The influence of the acute (single dose) or subchronic (one dose daily for 4 days) administration of cocaine to Sprague-Dawley rats on striatal enkephalin (Met5-enkephalin) and striatonigral tachykinin (substance P) and dynorphin [dynorphin A (1-8), DYN] levels was investigated. The peptide levels were determined by radioimmunoassay. The concentrations of the striatal levels of dopamine (DA), 5-hydroxytryptamine and their acid metabolites were determined by high-performance liquid chromatography with electrochemical detection. An acute administration of cocaine (20 or 30 mg/kg i.p.) did not affect the peptide levels in the striatum or in the substantia nigra. A regimen of subchronic administration of cocaine (20 mg/kg/day for 4 days) increased the striatonigral DYN levels, without altering the levels of Met5-enkephalin or substance P. The increase in DYN levels were persistent for at least 4 days after the last dose of the subchronic administration of cocaine. The DYN levels returned to control values by 12 days after the last dose. The DA levels in the striatum were increased 30 min after a single dose of cocaine. None of the other treatments elicited any changes in DA or 5-hydroxytryptamine of their metabolites. The subchronic cocaine administration to dopaminergic denervated rats with 6-hydroxydopamine failed to evoke any increase in DYN levels in the striatum or substantia nigra. The concurrent administration of the D1 DA antagonist, SCH-23390, or the D2 DA antagonist, spiperone, to the subchronic regimen of cocaine also blocked the cocaine-induced increase in DYN levels. These results indicate that cocaine selectively enhances the synthesis or decreases the release of DYN in the striatonigral neurons. The integrity of nigrostriatal dopaminergic system and the presence of D1 and/or D2 DA receptors are essential for this process.
|Original language||English (US)|
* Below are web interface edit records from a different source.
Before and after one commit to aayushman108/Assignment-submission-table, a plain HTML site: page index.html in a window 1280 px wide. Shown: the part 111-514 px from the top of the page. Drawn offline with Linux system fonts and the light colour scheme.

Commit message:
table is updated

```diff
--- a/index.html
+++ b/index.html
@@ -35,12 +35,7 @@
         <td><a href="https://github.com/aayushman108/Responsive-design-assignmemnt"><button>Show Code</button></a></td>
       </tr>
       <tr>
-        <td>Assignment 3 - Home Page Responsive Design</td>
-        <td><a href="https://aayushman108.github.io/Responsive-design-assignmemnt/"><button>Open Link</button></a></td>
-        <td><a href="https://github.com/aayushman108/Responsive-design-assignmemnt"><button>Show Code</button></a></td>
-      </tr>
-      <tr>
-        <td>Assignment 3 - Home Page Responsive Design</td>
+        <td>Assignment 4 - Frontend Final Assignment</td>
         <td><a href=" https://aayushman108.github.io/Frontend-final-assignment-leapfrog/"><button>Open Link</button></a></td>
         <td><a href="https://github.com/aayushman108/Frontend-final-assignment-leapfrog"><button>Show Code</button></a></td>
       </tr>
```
|Number of pages||7|
|Journal||Journal of Pharmacology and Experimental Therapeutics|
|State||Published - 1989|
ASJC Scopus subject areas
- Molecular Medicine